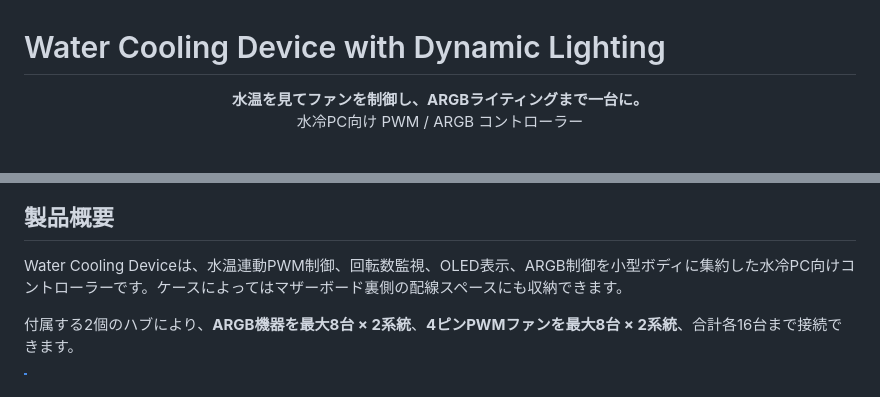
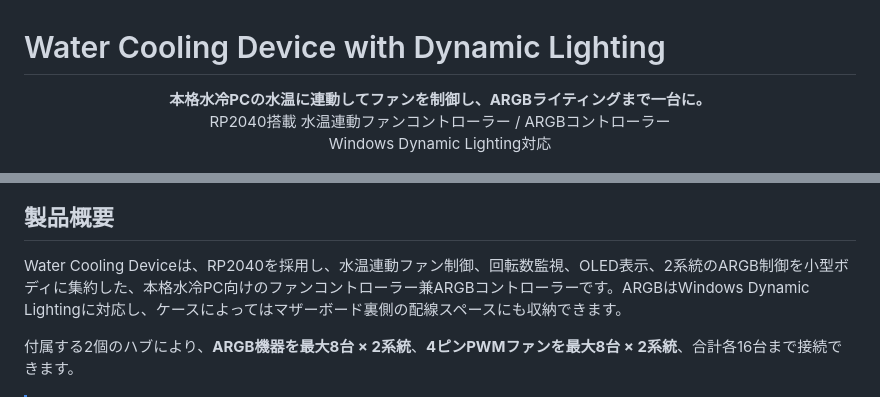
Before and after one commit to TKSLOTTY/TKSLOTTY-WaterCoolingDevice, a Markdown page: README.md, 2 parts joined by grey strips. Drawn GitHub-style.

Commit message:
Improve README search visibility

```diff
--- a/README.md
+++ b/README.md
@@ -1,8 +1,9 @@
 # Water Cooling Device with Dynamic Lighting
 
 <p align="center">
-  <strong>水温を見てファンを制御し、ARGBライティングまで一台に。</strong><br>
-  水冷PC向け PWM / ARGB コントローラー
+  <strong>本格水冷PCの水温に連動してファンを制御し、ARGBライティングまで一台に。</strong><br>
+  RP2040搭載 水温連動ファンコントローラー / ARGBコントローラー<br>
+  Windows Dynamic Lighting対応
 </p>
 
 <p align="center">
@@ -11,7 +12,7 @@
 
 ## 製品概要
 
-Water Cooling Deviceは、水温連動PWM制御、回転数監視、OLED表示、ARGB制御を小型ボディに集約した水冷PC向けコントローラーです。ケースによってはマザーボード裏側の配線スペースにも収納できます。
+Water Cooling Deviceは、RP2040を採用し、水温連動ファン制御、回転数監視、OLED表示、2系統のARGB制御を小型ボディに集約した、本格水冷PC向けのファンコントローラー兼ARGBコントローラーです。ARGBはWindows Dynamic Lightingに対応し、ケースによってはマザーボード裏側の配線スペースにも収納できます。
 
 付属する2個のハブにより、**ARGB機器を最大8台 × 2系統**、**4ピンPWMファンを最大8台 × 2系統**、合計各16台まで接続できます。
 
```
---*---
The records above are to be retyped exactly, with every picture left out.

Before and after one commit to TKSLOTTY/TKSLOTTY-WaterCoolingDevice, a Markdown page: README.md, 2 parts joined by grey strips. Drawn GitHub-style.

Commit message:
Improve README search visibility

```diff
--- a/README.md
+++ b/README.md
@@ -1,8 +1,9 @@
 # Water Cooling Device with Dynamic Lighting
 
 <p align="center">
-  <strong>水温を見てファンを制御し、ARGBライティングまで一台に。</strong><br>
-  水冷PC向け PWM / ARGB コントローラー
+  <strong>本格水冷PCの水温に連動してファンを制御し、ARGBライティングまで一台に。</strong><br>
+  RP2040搭載 水温連動ファンコントローラー / ARGBコントローラー<br>
+  Windows Dynamic Lighting対応
 </p>
 
 <p align="center">
@@ -11,7 +12,7 @@
 
 ## 製品概要
 
-Water Cooling Deviceは、水温連動PWM制御、回転数監視、OLED表示、ARGB制御を小型ボディに集約した水冷PC向けコントローラーです。ケースによってはマザーボード裏側の配線スペースにも収納できます。
+Water Cooling Deviceは、RP2040を採用し、水温連動ファン制御、回転数監視、OLED表示、2系統のARGB制御を小型ボディに集約した、本格水冷PC向けのファンコントローラー兼ARGBコントローラーです。ARGBはWindows Dynamic Lightingに対応し、ケースによってはマザーボード裏側の配線スペースにも収納できます。
 
 付属する2個のハブにより、**ARGB機器を最大8台 × 2系統**、**4ピンPWMファンを最大8台 × 2系統**、合計各16台まで接続できます。
 
```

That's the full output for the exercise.